Spray the bowl with cooking spray. Place the dough back into the bowl. Cover it with a clean dishtowel and put the dough in a warm spot to rise. Let the dough rise for 1 1/2 to 2 hours, until it about doubles in size.
Preheat oven to 350ºF
When the dough has risen, pour it out on a lightly floured counter. You can use a pastry knife to separate the dough into 5 or 6 sections. Take one section and separate into 3 parts. Roll each part into a log about 15”-18” long. When you have all 3 logs you can braid them together into a loaf. While there are more complicated braids to make, a 3 strand braid is the easiest to start with.
If you have, you can prepare an oval metal or foil challah pan with baking spray. If you don’t, just put a piece of parchment paper on a cookie sheet and place your braided loaf on it. Otherwise, place your braided loaf in the prepared shaped pan.
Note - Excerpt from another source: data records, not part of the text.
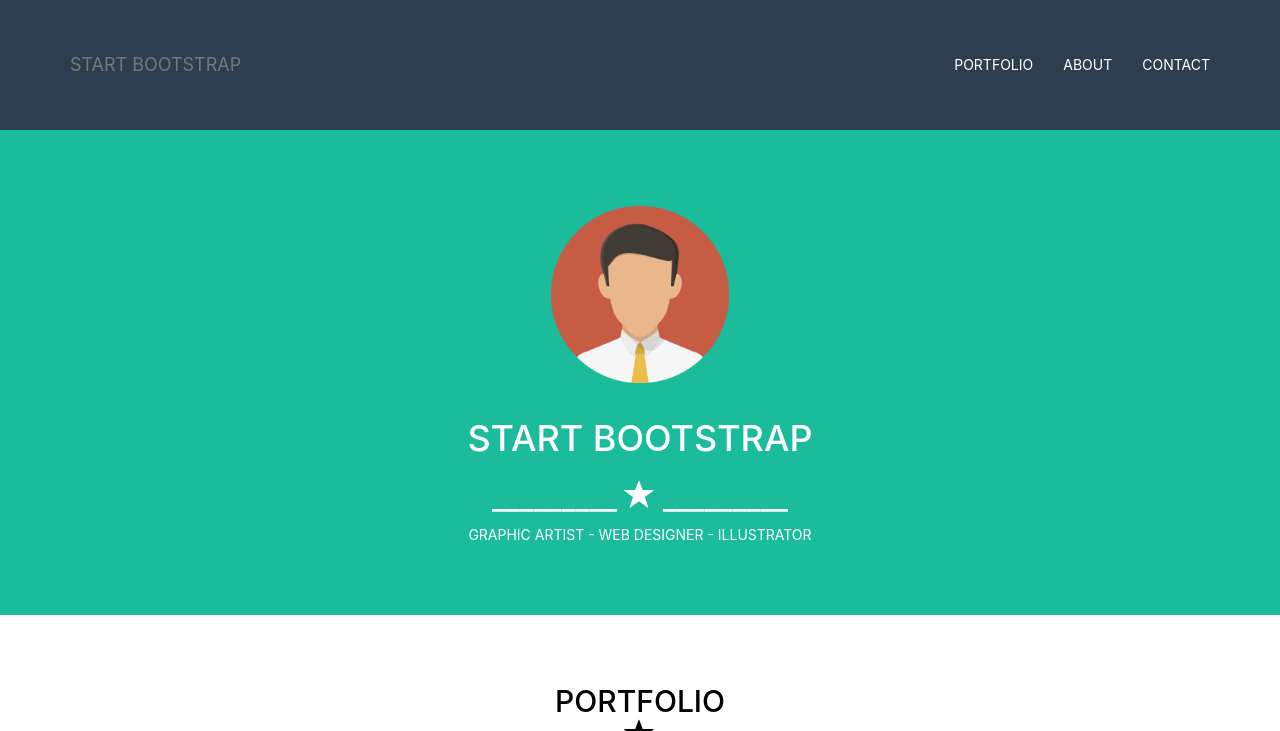
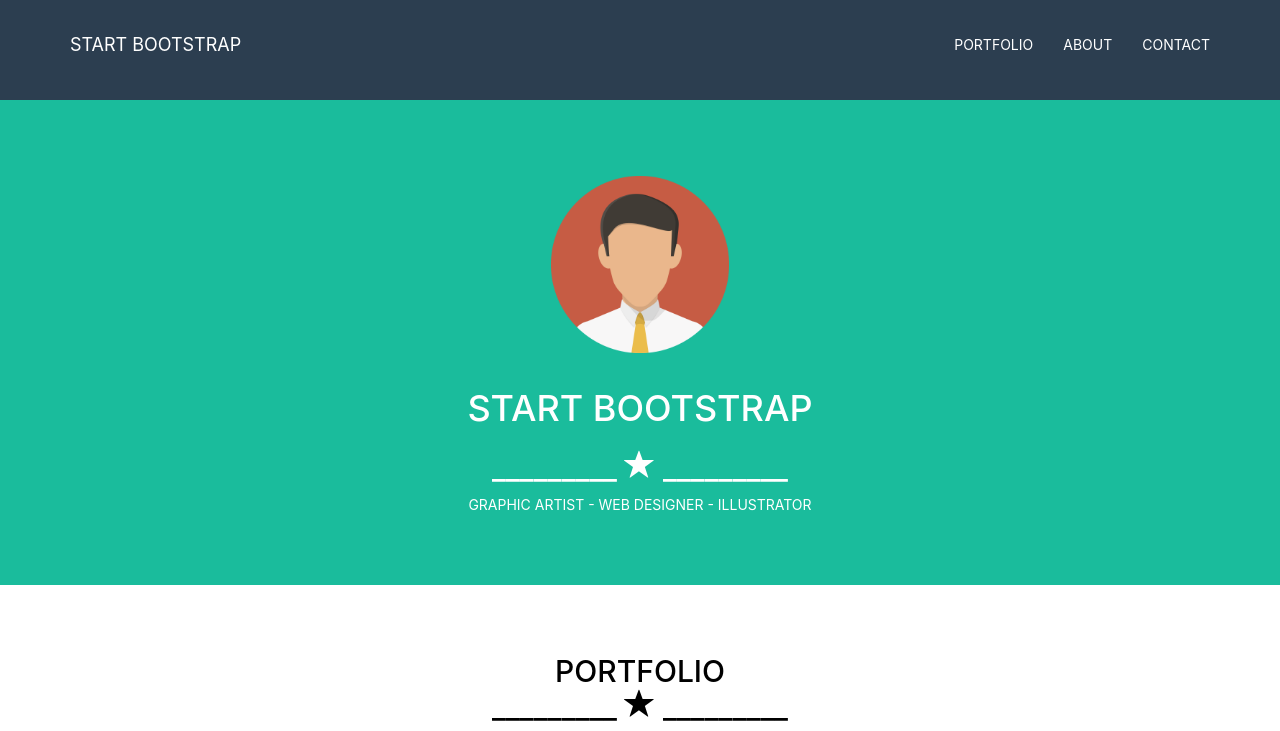
Before and after one commit to Davide-Zingali/html-css-bootstrap-freelancer, a plain HTML site: page index.html in a window 1280 px wide. Shown: the top 731 px of the page. Drawn offline with nearby package versions, Linux system fonts and the light colour scheme.

Commit message:
altri fix

```diff
--- a/css/master.css
+++ b/css/master.css
@@ -25,9 +25,16 @@ img {
   border: none;
   margin-bottom: 0;
 }
-#bs-example-navbar-collapse-1 ul li a, a.navbar-brand {
-  line-height: 100px;
+.navbar-default .navbar-nav > li > a {
   color: white;
+}
+.navbar-default .navbar-brand {
+  color: white;
+  height: 100px;
+  line-height: 60px;
+}
+.navbar-nav > li > a {
+  line-height: 60px;
 }
 /* header */
 header {
```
Continue with the rest of the dough. When you have finished making all your loaves, scramble the last egg in a small bowl. Use a pastry brush to brush the egg mixture on each loaf. This will give each loaf a nice shine or help adhere any toppings you wish to sprinkle on top. (poppy seeds, sesame seeds, or everything bagel spice)
If you have the patience to let the loves rise a little (30 minutes) before placing them in the oven, you can. Otherwise, put them right in the hot oven.
Bake loaves for 30-35 minutes. They should be golden brown on the top.
When the challahs are completely cooled you can wrap them each in plastic wrap and then tin foil and put them in the freezer. They freeze beautifully!